If a line in the data below contains "yeniden", copy it.

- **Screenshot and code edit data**
───

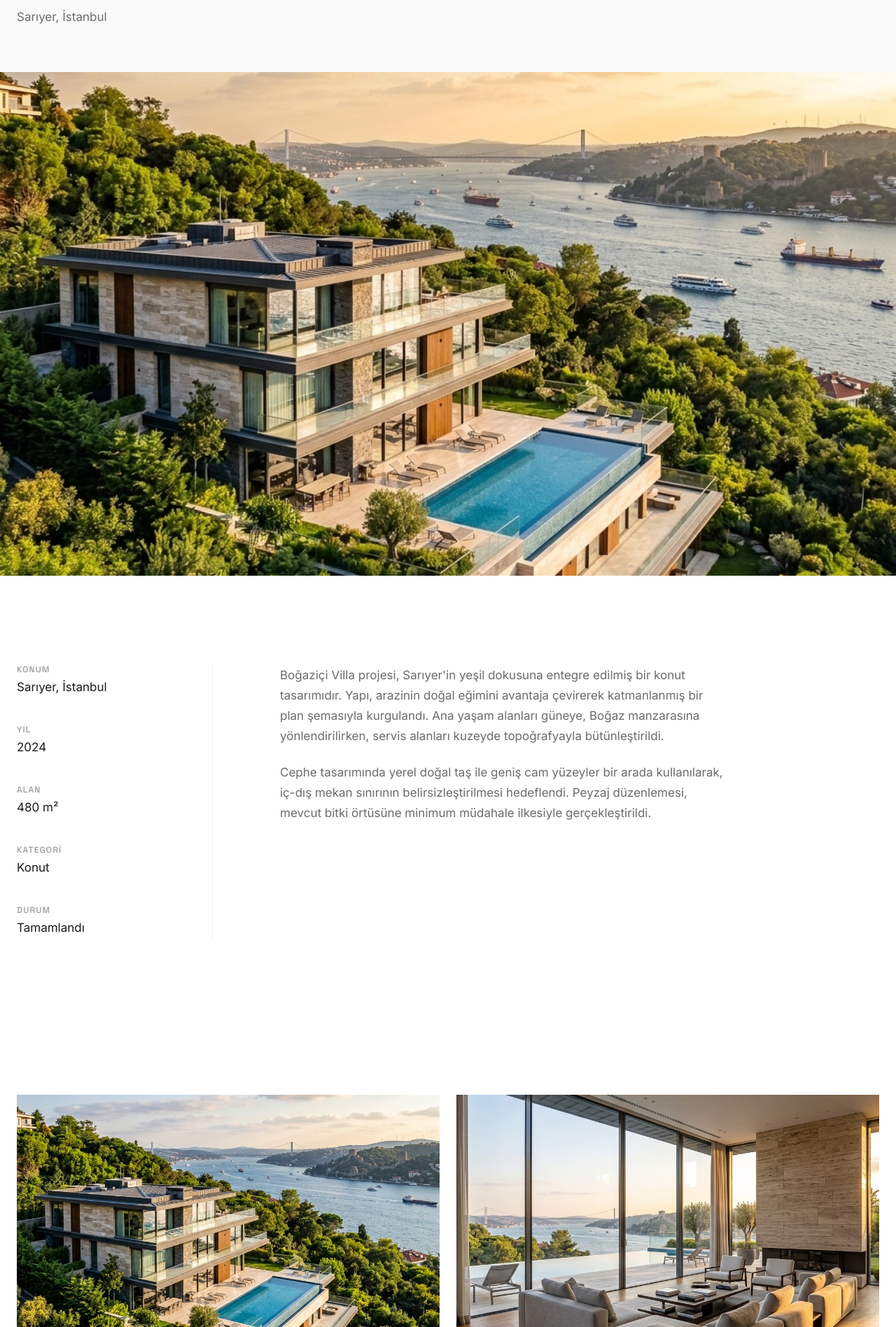
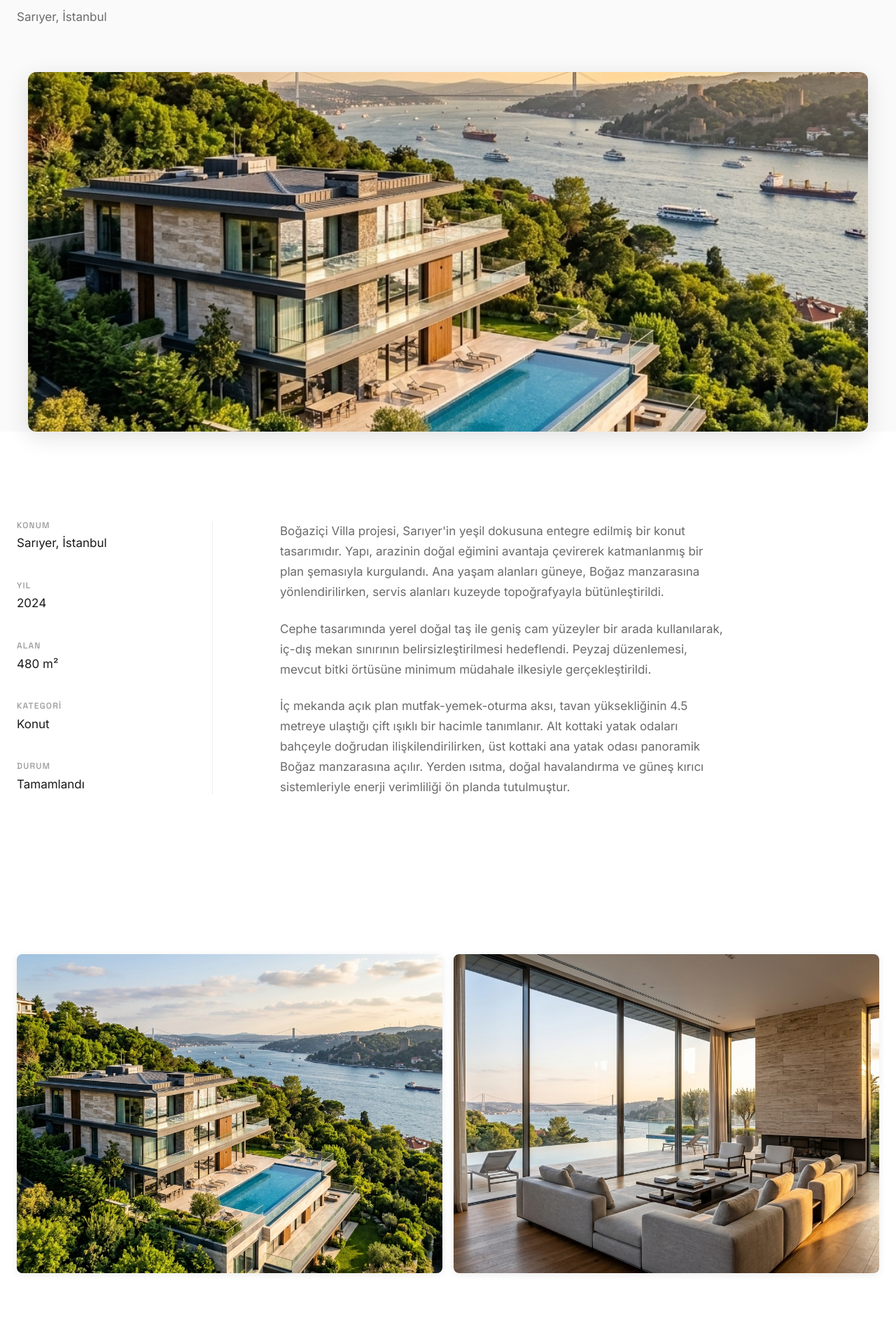
Before and after one commit to ykpgunduz/Yavuzoglu-Mimarlik, a Next.js app: page /projeler/bogazici-villa in a window 1280 px wide. Shown: the part 323-2220 px from the top of the page at 70% size. Built offline with nearby package versions, Linux system fonts and the light colour scheme.

Commit message:
yavuzoglu-mimarlik

```diff
--- a/src/app/projeler/[slug]/page.module.css
+++ b/src/app/projeler/[slug]/page.module.css
@@ -66,13 +66,18 @@
 /* ===== HERO GÖRSEL ===== */
 .heroImage {
   width: 100%;
+  padding: 0 var(--space-lg);
+  max-width: 1280px;
+  margin: 0 auto;
 }
 
 .heroPlaceholder {
   position: relative;
   width: 100%;
-  aspect-ratio: 16 / 9;
+  aspect-ratio: 21 / 9;
   overflow: hidden;
+  border-radius: 12px;
+  box-shadow: 0 8px 32px rgba(0, 0, 0, 0.12);
 }
 
 .heroImg {
@@ -145,13 +150,21 @@
 .galleryGrid {
   display: grid;
   grid-template-columns: repeat(2, 1fr);
-  gap: var(--space-md);
+  gap: var(--space-sm);
 }
 
 .galleryItem {
   position: relative;
-  aspect-ratio: 16 / 10;
+  aspect-ratio: 4 / 3;
   overflow: hidden;
+  border-radius: 8px;
+  box-shadow: 0 2px 12px rgba(0, 0, 0, 0.08);
+  transition: box-shadow var(--transition-fast), transform var(--transition-fast);
+}
+
+.galleryItem:hover {
+  box-shadow: 0 6px 24px rgba(0, 0, 0, 0.14);
+  transform: translateY(-3px);
 }
 
 .galleryImg {
@@ -160,7 +173,7 @@
 }
 
 .galleryItem:hover .galleryImg {
-  transform: scale(1.03);
+  transform: scale(1.05);
 }
 
 /* ===== PROJE NAVİGASYONU ===== */
@@ -214,8 +227,13 @@
 
 /* ===== RESPONSIVE ===== */
 @media (max-width: 768px) {
+  .heroImage {
+    padding: 0 var(--space-md);
+  }
+
   .heroPlaceholder {
     aspect-ratio: 16 / 9;
+    border-radius: 8px;
   }
 
   .contentGrid {
--- a/src/app/projeler/[slug]/page.tsx
+++ b/src/app/projeler/[slug]/page.tsx
@@ -135,6 +135,7 @@ export default async function ProjectDetailPage({ params }: PageProps) {
                     src={imgSrc}
                     alt={`${project.title} - Görsel ${i + 1}`}
                     fill
+                    sizes="(max-width: 768px) 100vw, 50vw"
                     className={styles.galleryImg}
                   />
                 </div>
--- a/src/data/projects.ts
+++ b/src/data/projects.ts
@@ -27,7 +27,9 @@ export const projects: Project[] = [
       "Boğaz siluetine açılan, doğal taş ve cam yüzeylerin diyaloğuyla şekillenen çağdaş bir yaşam alanı.",
     description: `Boğaziçi Villa projesi, Sarıyer'in yeşil dokusuna entegre edilmiş bir konut tasarımıdır. Yapı, arazinin doğal eğimini avantaja çevirerek katmanlanmış bir plan şemasıyla kurgulandı. Ana yaşam alanları güneye, Boğaz manzarasına yönlendirilirken, servis alanları kuzeyde topoğrafyayla bütünleştirildi.
 
-Cephe tasarımında yerel doğal taş ile geniş cam yüzeyler bir arada kullanılarak, iç-dış mekan sınırının belirsizleştirilmesi hedeflendi. Peyzaj düzenlemesi, mevcut bitki örtüsüne minimum müdahale ilkesiyle gerçekleştirildi.`,
+Cephe tasarımında yerel doğal taş ile geniş cam yüzeyler bir arada kullanılarak, iç-dış mekan sınırının belirsizleştirilmesi hedeflendi. Peyzaj düzenlemesi, mevcut bitki örtüsüne minimum müdahale ilkesiyle gerçekleştirildi.
+
+İç mekanda açık plan mutfak-yemek-oturma aksı, tavan yüksekliğinin 4.5 metreye ulaştığı çift ışıklı bir hacimle tanımlanır. Alt kottaki yatak odaları bahçeyle doğrudan ilişkilendirilirken, üst kottaki ana yatak odası panoramik Boğaz manzarasına açılır. Yerden ısıtma, doğal havalandırma ve güneş kırıcı sistemleriyle enerji verimliliği ön planda tutulmuştur.`,
     area: "480 m²",
     status: "Tamamlandı",
     featured: true,
@@ -50,7 +52,9 @@ Cephe tasarımında yerel doğal taş ile geniş cam yüzeyler bir arada kullan
       "Tarihi dokuya saygılı, esnek çalışma alanları sunan bir karma kullanımlı ofis projesi.",
     description: `Kadıköy'ün tarihi merkezine yakın konumlanan bu ofis yapısı, çevresindeki kentsel dokuyla ölçek ve malzeme dilinde uyum sağlamayı hedefler. Bina, açık plan ofis katları, ortak çalışma alanları ve zemin katta kamusal erişime açık bir kafe-galeri mekanı barındırır.
 
-Cephedeki dikey ahşap lamel sistemi hem güneş kontrolü sağlar hem de sokak cephesine ritmik bir doku katar. İç mekanda açığa çıkarılmış beton, doğal ahşap ve endüstriyel detaylar, sade ama karakterli bir atmosfer oluşturur.`,
+Cephedeki dikey ahşap lamel sistemi hem güneş kontrolü sağlar hem de sokak cephesine ritmik bir doku katar. İç mekanda açığa çıkarılmış beton, doğal ahşap ve endüstriyel detaylar, sade ama karakterli bir atmosfer oluşturur.
+
+Yapının çatı katında yeşil bir teras alanı tasarlanarak çalışanlara açık hava dinlenme imkanı sunulmuştur. Esnek bölme duvar sistemi sayesinde ofis katları, farklı kiracı ihtiyaçlarına göre yeniden düzenlenebilir. Bina genelinde enerji verimli aydınlatma, yağmur suyu geri kazanımı ve bisiklet park alanlarıyla sürdürülebilir bir çalışma ortamı hedeflenmiştir.`,
     area: "1.200 m²",
     status: "Tamamlandı",
     featured: true,
@@ -73,7 +77,9 @@ Cephedeki dikey ahşap lamel sistemi hem güneş kontrolü sağlar hem de sokak
       "Kompakt bir parselde maksimum yaşam kalitesi sunan, ışık odaklı bir konut tasarımı.",
     description: `Beşiktaş Ulus'ta dar ve derin bir parselde konumlanan bu konut projesi, sınırlı alanda yaşam kalitesini maksimize etme sorusuna yanıt arar. Tasarım, iç avlu ve ışıklık sistemleriyle her kata doğal ışık ulaştırırken, katlararası görsel bağlantılarla mekansal genişlik hissi yaratır.
 
-Malzeme paletinde beyaz sıva, doğal meşe ve mat siyah metal detaylar kullanıldı. Her dairenin en az bir yönde kente açılan geniş bir penceresi bulunur — bu, projenin temel tasarım ilkesidir.`,
+Malzeme paletinde beyaz sıva, doğal meşe ve mat siyah metal detaylar kullanıldı. Her dairenin en az bir yönde kente açılan geniş bir penceresi bulunur — bu, projenin temel tasarım ilkesidir.
+
+Ortak alanlarda minimalist bir tasarım dili benimsenmiş, giriş holü ve merdiven boşluğu zenithal bir ışıklıkla aydınlatılmıştır. Dairelerin iç düzeninde gizli depolama çözümleri ve entegre mobilya sistemleri kullanılarak kompakt alanlarda ferah bir yaşam deneyimi sağlanmıştır. Çatı katında sakinlere özel bir teras bahçesi, kentin panoramik manzarasıyla buluşma noktası olarak tasarlanmıştır.`,
     area: "320 m²",
     status: "Tamamlandı",
     featured: true,
@@ -96,7 +102,9 @@ Malzeme paletinde beyaz sıva, doğal meşe ve mat siyah metal detaylar kullanı
       "Ada mimarisinin geleneksel ölçeğini çağdaş bir dille yeniden yorumlayan ahşap bir yazlık konut.",
     description: `Büyükada'nın karakteristik ahşap yapı geleneğinden ilham alan bu yazlık ev, geleneksel ölçek ve oranları modern bir plan şemasıyla birleştirir. Geniş verandalar, yüksek tavanlar ve çapraz havalandırma sistemiyle doğal iklimlendirme ön planda tutuldu.
 
-Yapının ahşap taşıyıcı sistemi yerel ustalarla birlikte detaylandırıldı. Cephedeki panjur sistemi hem mahremiyet hem de güneş kontrolü sağlarken, adanın yeşil dokusuna karışan bir siluet oluşturur.`,
+Yapının ahşap taşıyıcı sistemi yerel ustalarla birlikte detaylandırıldı. Cephedeki panjur sistemi hem mahremiyet hem de güneş kontrolü sağlarken, adanın yeşil dokusuna karışan bir siluet oluşturur.
+
+Bahçe düzenlemesinde adanın endemik bitki türleri tercih edilerek doğal peyzajla uyum sağlanmıştır. Zemin katta deniz manzarasına açılan geniş bir salon ve açık mutfak yer alırken, üst katta yatak odaları çam ağaçlarının arasından süzülen ışıkla aydınlanır. Yaz aylarında doğal havalandırmanın yeterli olduğu yapıda, kışın ise şömine ve yerden ısıtma sistemiyle konforlu bir yaşam ortamı sunulmaktadır.`,
     area: "260 m²",
     status: "Tamamlandı",
     featured: false,
@@ -119,7 +127,9 @@ Yapının ahşap taşıyıcı sistemi yerel ustalarla birlikte detaylandırıld
       "1960'ların bir apartman katını çağdaş sanat galerisine dönüştüren minimal bir iç mekan projesi.",
     description: `Nişantaşı'nda 1960'lara ait bir apartmanın ikinci katının çağdaş sanat galerisine dönüştürülmesi projesinde, mevcut yapının kemik yapısı korunarak iç mekan tamamen yeniden kurgulandı. Orijinal tavan yüksekliğinin sağladığı avantajla, esnek sergileme duvarları ve doğal ışık kuyuları tasarlandı.
 
-Zemin, dökme beton; duvarlar, beyaz alçı sıva; tavan ise açığa çıkarılmış orijinal beton kasettir. Bu üç yüzey bir araya geldiğinde, sanat eserlerinin ön plana çıktığı nötr ama atmosferik bir mekan ortaya çıkar.`,
+Zemin, dökme beton; duvarlar, beyaz alçı sıva; tavan ise açığa çıkarılmış orijinal beton kasettir. Bu üç yüzey bir araya geldiğinde, sanat eserlerinin ön plana çıktığı nötr ama atmosferik bir mekan ortaya çıkar.
+
+Aydınlatma tasarımı, galeri mekanının en kritik unsurlarından biri olarak ele alınmıştır. Ray tipi LED armatürler eserlere odaklanmış spot aydınlatma sağlarken, tavan ışık kuyularından süzülen doğal gün ışığı mekana canlı bir atmosfer katar. Giriş bölümünde küçük bir kafe köşesi ve sanat kitapları bölümü, ziyaretçi deneyimini zenginleştiren tamamlayıcı unsurlar olarak tasarlanmıştır.`,
     area: "180 m²",
     status: "Tamamlandı",
     featured: false,
@@ -142,7 +152,9 @@ Zemin, dökme beton; duvarlar, beyaz alçı sıva; tavan ise açığa çıkarıl
       "Deniz seviyesinden yükselen, sürdürülebilir malzemelerle tasarlanmış bir kıyı konut projesi.",
     description: `Tarabya sahilinde konumlanan bu residence projesi, denizle ilişkiyi her kattan yaşatmayı hedefler. Yapının kademeli kütle organizasyonu, her daireye kesintisiz bir deniz görüşü ve geniş bir teras alanı sağlar.
 
-Sürdürülebilirlik projenin temel ilkelerinden biridir: yağmur suyu toplama, pasif güneş kontrolü ve yerel malzeme kullanımı tasarımın ayrılmaz parçalarıdır. Cephede kullanılan geri dönüştürülmüş ahşap kompozit paneller hem estetik hem de çevresel sorumluluk taşır.`,
+Sürdürülebilirlik projenin temel ilkelerinden biridir: yağmur suyu toplama, pasif güneş kontrolü ve yerel malzeme kullanımı tasarımın ayrılmaz parçalarıdır. Cephede kullanılan geri dönüştürülmüş ahşap kompozit paneller hem estetik hem de çevresel sorumluluk taşır.
+
+Zemin katta sakinlere özel bir yüzme havuzu, fitness merkezi ve sosyal tesis alanı yer almaktadır. Yeraltı otoparkı, akıllı ev otomasyon sistemleri ve 24 saat güvenlik hizmeti projenin sunduğu yaşam kalitesinin tamamlayıcı unsurlarıdır. Peyzaj tasarımında Akdeniz bitkileri ve su öğeleri kullanılarak, sahil yaşamının ruhunu yansıtan huzurlu bir ortam yaratılmıştır.`,
     area: "2.400 m²",
     status: "Devam Ediyor",
     featured: false,
```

───

- **Result of the exercise**
+Yapının çatı katında yeşil bir teras alanı tasarlanarak çalışanlara açık hava dinlenme imkanı sunulmuştur. Esnek bölme duvar sistemi sayesinde ofis katları, farklı kiracı ihtiyaçlarına göre yeniden düzenlenebilir. Bina genelinde enerji verimli aydınlatma, yağmur suyu geri kazanımı ve bisiklet park alanlarıyla sürdürülebilir bir çalışma ortamı hedeflenmiştir.`,
       "Ada mimarisinin geleneksel ölçeğini çağdaş bir dille yeniden yorumlayan ahşap bir yazlık konut.",
     description: `Nişantaşı'nda 1960'lara ait bir apartmanın ikinci katının çağdaş sanat galerisine dönüştürülmesi projesinde, mevcut yapının kemik yapısı korunarak iç mekan tamamen yeniden kurgulandı. Orijinal tavan yüksekliğinin sağladığı avantajla, esnek sergileme duvarları ve doğal ışık kuyuları tasarlandı.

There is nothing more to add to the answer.